Where does the string "shown" occur in the entries below? Copy every line where it does.

Task material:
%%

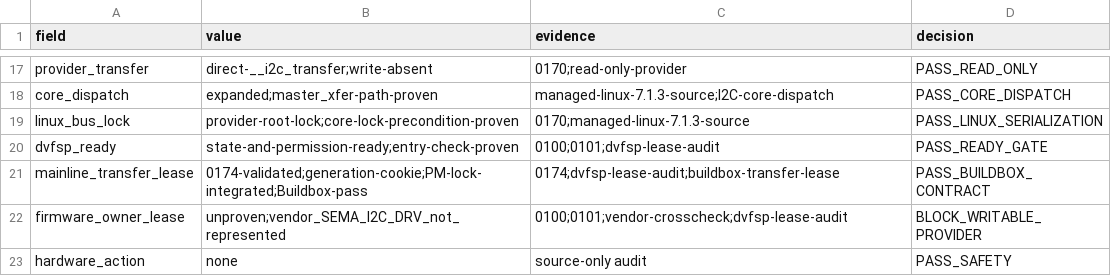
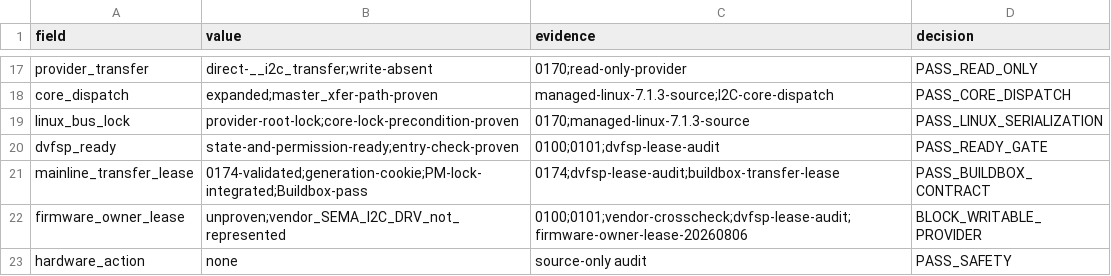
Before and after one commit to ixoo/gemini-pda-mainline, a TSV file: experiments/2026-08-06-da921x-page-owner-audit/results/source-audit.tsv, drawn as a sheet; only a part is shown, gaps mark what is left out.

Commit message:
docs: reconcile firmware owner lease boundary

```diff
--- a/experiments/2026-08-06-da921x-page-owner-audit/results/source-audit.tsv
+++ b/experiments/2026-08-06-da921x-page-owner-audit/results/source-audit.tsv
@@ -21,3 +21,3 @@ dvfsp_ready	state-and-permission-ready;entry-check-proven	0100;0101;dvfsp-lease-
 mainline_transfer_lease	0174-validated;generation-cookie;PM-lock-integrated;Buildbox-pass	0174;dvfsp-lease-audit;buildbox-transfer-lease	PASS_BUILDBOX_CONTRACT
-firmware_owner_lease	unproven;vendor_SEMA_I2C_DRV_not_represented	0100;0101;vendor-crosscheck;dvfsp-lease-audit	BLOCK_WRITABLE_PROVIDER
+firmware_owner_lease	unproven;vendor_SEMA_I2C_DRV_not_represented	0100;0101;vendor-crosscheck;dvfsp-lease-audit;firmware-owner-lease-20260806	BLOCK_WRITABLE_PROVIDER
 hardware_action	none	source-only audit	PASS_SAFETY
```
Also changed, not shown: 4 other files.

%%

The answer:
Before and after one commit to ixoo/gemini-pda-mainline, a TSV file: experiments/2026-08-06-da921x-page-owner-audit/results/source-audit.tsv, drawn as a sheet; only a part is shown, gaps mark what is left out.
Also changed, not shown: 4 other files.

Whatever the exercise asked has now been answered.